With his beautiful trophy wife (the gorgeous but wooden Italian actress Monica Bellucci) at his side, Hearst is slated to speak at a fundraiser for victims of a recent hurricane. But Freeman's Captain Benezet, unconvinced by Hearst's ambiguous responses and arrogant attitude, calls him in for questioning the very night of the charity gala. As Benezet and his overzealous colleague (Thomas Jane) push Hearst to confess, they simultaneously chip away at the facade of his perfect marriage and upstanding reputation, revealing a man in the throes of a midlife crisis. Veterans Freeman and Hackman are, as always, a pleasure to watch.

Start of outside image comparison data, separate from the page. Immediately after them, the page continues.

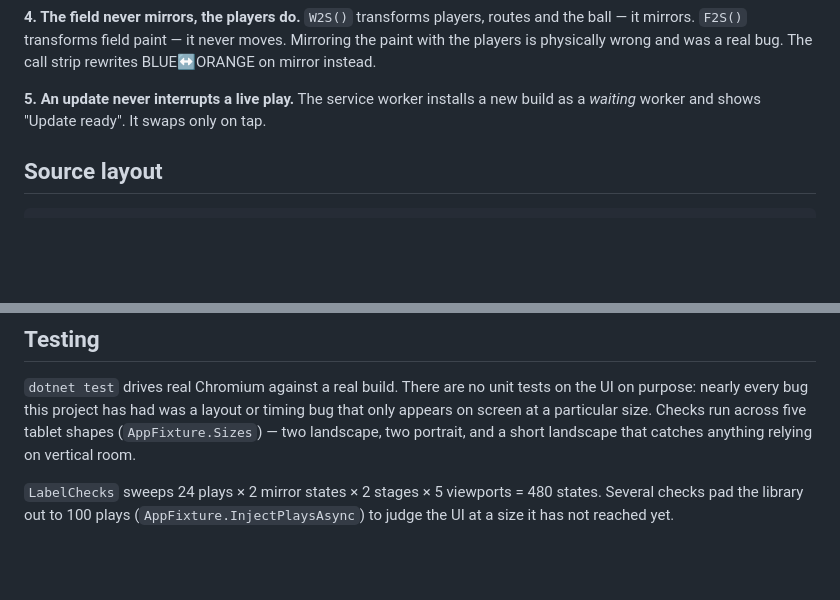
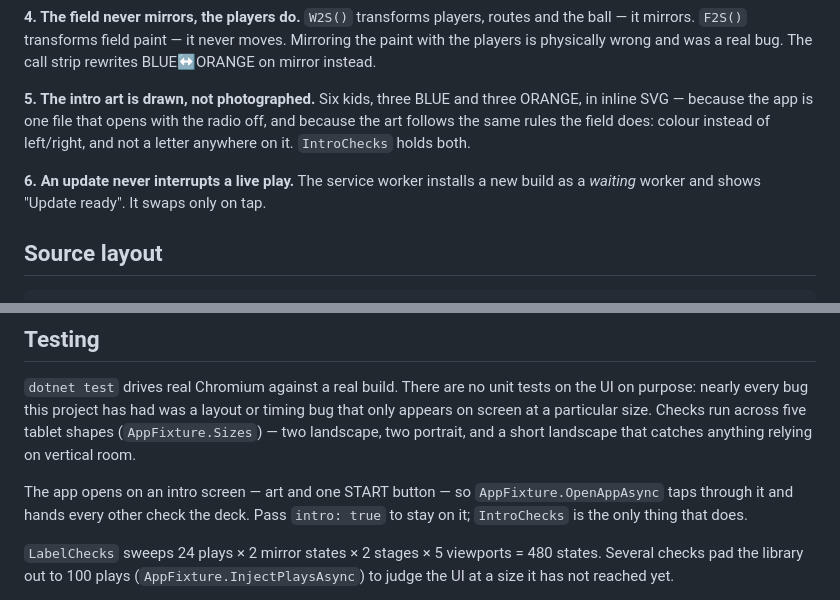
Before and after one commit to crawfordjustin/huddle-board, a Markdown page: CLAUDE.md, 2 parts joined by grey strips. Rendered like a GitHub page; blank space fills up the shorter version.

```diff
--- a/CLAUDE.md
+++ b/CLAUDE.md
@@ -73,7 +73,12 @@ routes and the ball — it mirrors. `F2S()` transforms field paint — it never
 moves. Mirroring the paint with the players is physically wrong and was a real
 bug. The call strip rewrites BLUE↔ORANGE on mirror instead.
 
-**5. An update never interrupts a live play.** The service worker installs a new
+**5. The intro art is drawn, not photographed.** Six kids, three BLUE and three
+ORANGE, in inline SVG — because the app is one file that opens with the radio
+off, and because the art follows the same rules the field does: colour instead
+of left/right, and not a letter anywhere on it. `IntroChecks` holds both.
+
+**6. An update never interrupts a live play.** The service worker installs a new
 build as a *waiting* worker and shows "Update ready". It swaps only on tap.
 
 ## Source layout
@@ -161,6 +166,10 @@ timing bug that only appears on screen at a particular size. Checks run across
 five tablet shapes (`AppFixture.Sizes`) — two landscape, two portrait, and a
 short landscape that catches anything relying on vertical room.
 
+The app opens on an intro screen — art and one START button — so
+`AppFixture.OpenAppAsync` taps through it and hands every other check the deck.
+Pass `intro: true` to stay on it; `IntroChecks` is the only thing that does.
+
 `LabelChecks` sweeps 24 plays × 2 mirror states × 2 stages × 5 viewports = 480
 states. Several checks pad the library out to 100 plays
 (`AppFixture.InjectPlaysAsync`) to judge the UI at a size it has not reached yet.
```
Also changed, not shown: README.md (+1 -0 lines), docs/intro.png (added), docs/play.png, 6 other files.
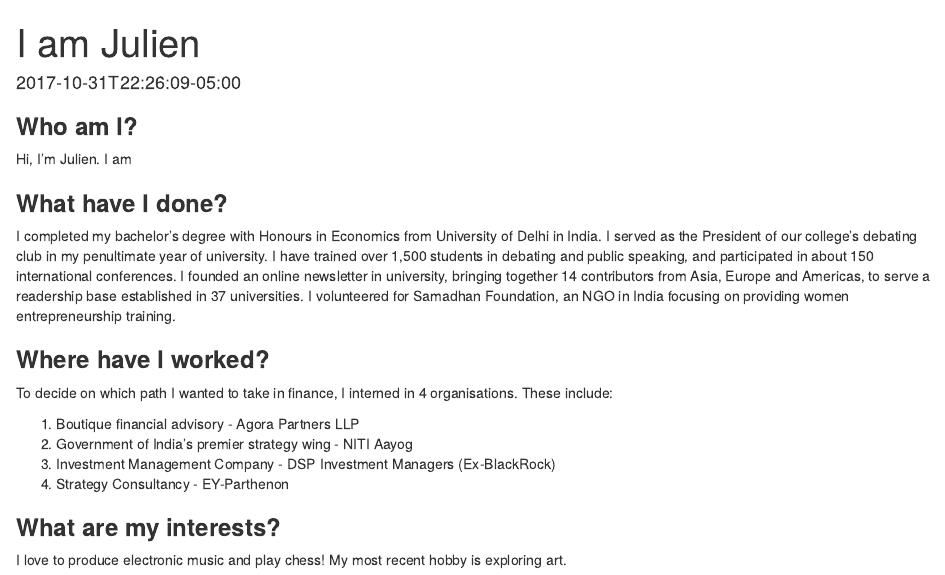
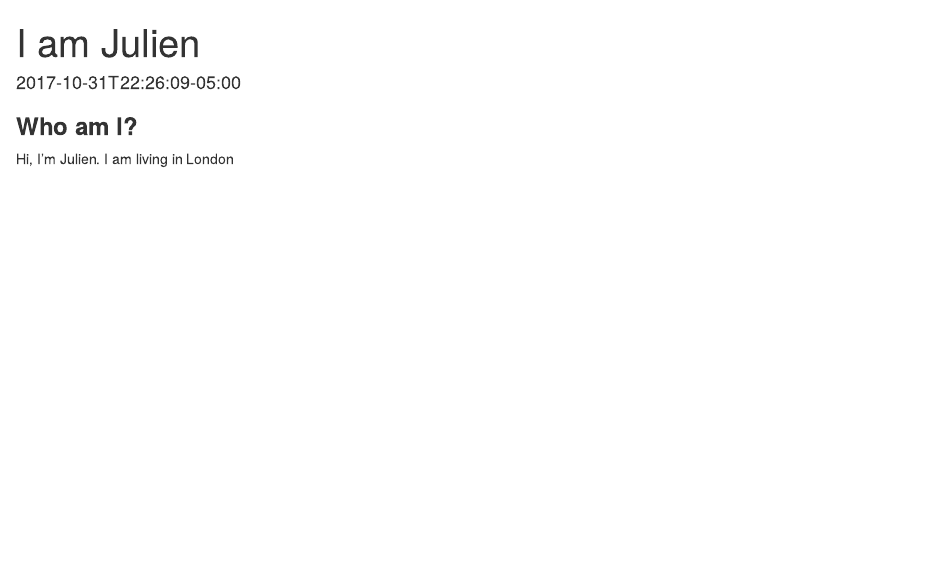
Before and after one commit to julienmarecaux/individual_assignment, an R Markdown document (content/blogs/aboutme.Rmd): the page in a window 1100 px wide, from its top. Rendered offline with R 4.5, knitr and Pandoc, with nearby package versions.

Commit message:
helpful message

```diff
--- a/content/blogs/aboutme.Rmd
+++ b/content/blogs/aboutme.Rmd
@@ -13,21 +13,4 @@ title: I am Julien
 
 ### **Who am I?**
 
-Hi, I'm Julien. I am
-
-### **What have I done?**
-
-I completed my bachelor's degree with Honours in Economics from University of Delhi in India. I served as the President of our college's debating club in my penultimate year of university. I have trained over 1,500 students in debating and public speaking, and participated in about 150 international conferences. I founded an online newsletter in university, bringing together 14 contributors from Asia, Europe and Americas, to serve a readership base established in 37 universities. I volunteered for Samadhan Foundation, an NGO in India focusing on providing women entrepreneurship training.
-
-### **Where have I worked?**
-
-To decide on which path I wanted to take in finance, I interned in 4 organisations. These include:
-
-1.  Boutique financial advisory - Agora Partners LLP
-2.  Government of India's premier strategy wing - NITI Aayog
-3.  Investment Management Company - DSP Investment Managers (Ex-BlackRock)
-4.  Strategy Consultancy - EY-Parthenon
-
-### **What are my interests?**
-
-I love to produce electronic music and play chess! My most recent hobby is exploring art.
+Hi, I'm Julien. I am living in London
```
Also changed, not shown: 1 other file.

Hopkins plays with multiple subjective flashbacks, varying the details to support conflicting explanations, but this film is no "Rashomon." Because Benezet's case is based purely on circumstantial evidence, the repetitious Q & A exchange and prosaic shot-countershot technique soon wear thin. You keep hoping for something unexpected, and Tom Provost and Peter Iliff's script does save a couple of surprises for the final reel, but these twists feel like cheap plot gimmicks; they are too little, too late. Setting much of the film in the confining police station is supposed to lend an air of claustrophobia, but its inadvertent effect is spectatorial boredom. Starring Morgan Freeman, Gene Hackman and Monica Bellucci. Directed by Stephen Hopkins. Written by Tom Provost and W. Peter Iliff. Produced by Anne Marie Gillen, Stephen Hopkins and Lori McCreary. No distributor set. Thriller. Not yet rated. Running time: 111 min.